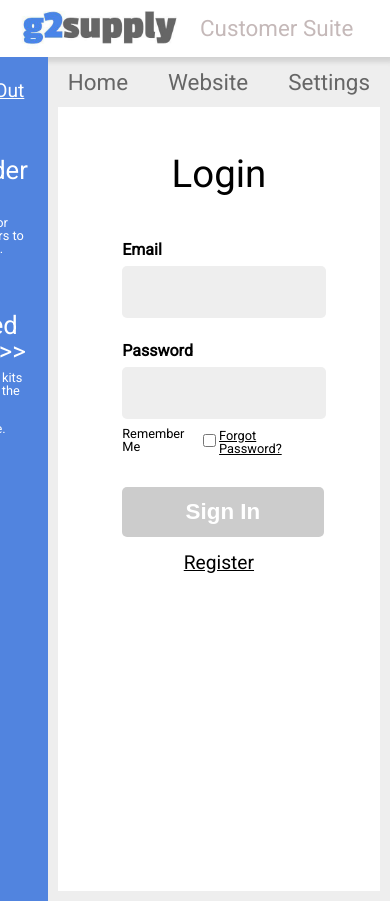
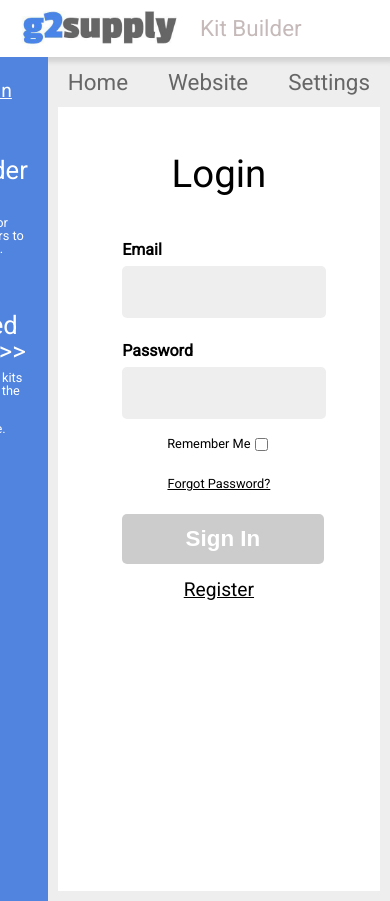
Before and after one commit to G2-Supply/G2-Kit-Builder, a React (Create React App) app: page /login in a window 390 px wide. Built offline with nearby package versions, Linux system fonts and the light colour scheme.

Commit message:
Login functionality changes.  Added some logic to keep users from going back to the login/signup page if they are already logged in.

```diff
--- a/src/App.js
+++ b/src/App.js
@@ -7,7 +7,7 @@ import SideNav from './components/Navigation/SideNav';
 import TopNav from './components/Navigation/TopNav';
 import AppMain from './components/AppMain/AppMain';
 
-function App() {
+function App(props) {
   return (
     <div className="App">
       <TopBar />
--- a/src/components/AppMain/AppMain.jsx
+++ b/src/components/AppMain/AppMain.jsx
@@ -19,11 +19,6 @@ const AppMain = () => {
             <Route path='/login' component={Login} />
             <Route path='/kit-builder' component={KitBuilder} />
             <Route path='/account-recovery' component={ForgotPassword} />
-            {/* <Route path='/box-calculator' component={BoxCalculator} />
-            <Route path='/saved-boxes' component={SavedBoxes} />
-            <Route path='/products' component={Products} />
-            <Route path='/vendor-list' component={VendorList} />
-            <Route path='/quote' component={Quoting} /> */}
         </div>
      );
 }
--- a/src/components/KitBuilder/KitBuilder.jsx
+++ b/src/components/KitBuilder/KitBuilder.jsx
@@ -1,6 +1,7 @@
 import React from 'react';
 
 const KitBuilder = () => {
+
     return (
         <>
             <p>Kit Builder</p>
--- a/src/components/Login/Login.jsx
+++ b/src/components/Login/Login.jsx
@@ -1,4 +1,4 @@
-import React, { useState } from 'react';
+import React, { useState, useEffect } from 'react';
 
 // library imports
 import axios from 'axios';
@@ -23,6 +23,15 @@ const Login = (props) => {
         success: false,
         failure: false
     })
+
+    // if the user is already logged in, we want to push them back to kit-builder
+    useEffect(() => {
+        const token = localStorage.getItem('token');
+
+        if(token) {
+            props.history.push('/kit-builder');
+        }
+    }, [])
 
     // updating the state every time the user adds new information to the fields
     const handleChange = (e) => {
@@ -68,14 +77,13 @@ const Login = (props) => {
                 }, 3000)
             })
             .catch(err => {
+                setMessages({
+                    ...messages,
+                    failure: true,
+                })
                 setTimeout(() => {
-                    setIsLoading(false)
-                    setMessages({
-                        ...messages,
-                        failure: true,
-                    })
+                    setIsLoading(false);
                 }, 3000);
-                console.log(err);
             });
     }
 
--- a/src/components/Login/Login.scss
+++ b/src/components/Login/Login.scss
@@ -48,10 +48,19 @@
             margin-top: .5rem;
             font-size: .8rem;
 
+            @media (max-width: 600px) {
+                flex-direction: column;
+            }
+
             .remember-me-container {
                 display: flex;
                 // justify-content: space-between;
                 align-items: center;
+
+                @media (max-width: 600px) {
+                    justify-content: center;
+                    margin-top: .5rem;
+                }
 
                 .remember-me-label {
                     display: flex;
@@ -63,6 +72,11 @@
             .forgot-password {
                 margin-top: .2rem;
                 cursor: pointer;
+
+                @media (max-width: 600px) {
+                    text-align: center;
+                    margin-top: 1.5rem;
+                }
             }
         }
 
@@ -91,6 +105,10 @@
             margin-top: 2rem;
             cursor: pointer;
 
+            @media (max-width: 600px) {
+                margin-top: 1.5rem;
+            }
+
             &:disabled {
                 background: #CCCCCC;
                 color: white;
--- a/src/components/Navigation/SideNav.jsx
+++ b/src/components/Navigation/SideNav.jsx
@@ -1,18 +1,24 @@
 import React from 'react';
-import { NavLink } from 'react-router-dom';
+import { NavLink, withRouter } from 'react-router-dom';
 
 // styling import
 import './SideNav.scss'
 
 const SideNav = (props) => {
+    const token = localStorage.getItem('token');
 
-    // function signOut() {
-    //     localStorage.removeItem('token');
-    //     props.history.push('/login');
-    // }
+    const signOut = () => {
+        localStorage.removeItem('token');
+        props.history.push('/login');
+    }
+
+    const login = () => {
+        props.history.push('/login');
+    }
+
     return (
         <div className="sidenav-wrapper">
-            <p className="signout">Sign Out</p>
+            {!token ? <p className="signout" onClick={login}>Login</p> : <p onClick={signOut} className="signout">Sign Out</p>}
             <NavLink className='side-links' activeClassName="active-side-links" to='/kit-builder'>Kit Builder >>
                 <p className="link-desc">
                     - A tool for customers to build kits.
@@ -27,4 +33,4 @@ const SideNav = (props) => {
      );
 }
 
-export default SideNav;
+export default withRouter(SideNav);
--- a/src/components/Navigation/TopBar.jsx
+++ b/src/components/Navigation/TopBar.jsx
@@ -10,7 +10,7 @@ const TopBar = () => {
     return (
         <div className="topbar-wrapper">
             <img className='g2-logo' src={Logo} alt="G2 supply logo"/>
-            <h1 className="app-title">Customer Suite</h1>
+            <h1 className="app-title">Kit Builder</h1>
         </div>
      );
 }
--- a/src/components/Navigation/TopNav.jsx
+++ b/src/components/Navigation/TopNav.jsx
@@ -8,10 +8,12 @@ import './TopNav.scss';
 import Settings from '../../assets/icons/settings.svg';
 
 const TopNav = () => {
+
+
     return (
         <div className="topnav-wrapper">
             <NavLink className="topnav-links" to="/home">Home</NavLink>
-            <NavLink className="topnav-links" to="www.g2supply.com">Website</NavLink>
+            <a className="topnav-links" href="https://www.g2supply.com">Website</a>
             <NavLink className="topnav-links" to="/settings">Settings</NavLink>
         </div>
      );
--- a/src/components/SignUp/SignUp.jsx
+++ b/src/components/SignUp/SignUp.jsx
@@ -1,4 +1,4 @@
-import React, { useState } from 'react';
+import React, { useState, useEffect } from 'react';
 
 // library imports
 import axios from 'axios';
@@ -26,6 +26,15 @@ const SignUp = (props) => {
         success: false,
         failure: false
     })
+
+    // if the user is already logged in, we want to push them back to kit-builder
+    useEffect(() => {
+        const token = localStorage.getItem('token');
+
+        if(token) {
+            props.history.push('/kit-builder');
+        }
+    }, [])
 
     // updating the state every time the user adds new information to the fields
     const handleChange = (e) => {
```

________

§ Task item:
Pull out all lines from the listing that contain the string "NavLink".

§ Output below:
-import { NavLink } from 'react-router-dom';
+import { NavLink, withRouter } from 'react-router-dom';
             <NavLink className='side-links' activeClassName="active-side-links" to='/kit-builder'>Kit Builder >>
             <NavLink className="topnav-links" to="/home">Home</NavLink>
-            <NavLink className="topnav-links" to="www.g2supply.com">Website</NavLink>
             <NavLink className="topnav-links" to="/settings">Settings</NavLink>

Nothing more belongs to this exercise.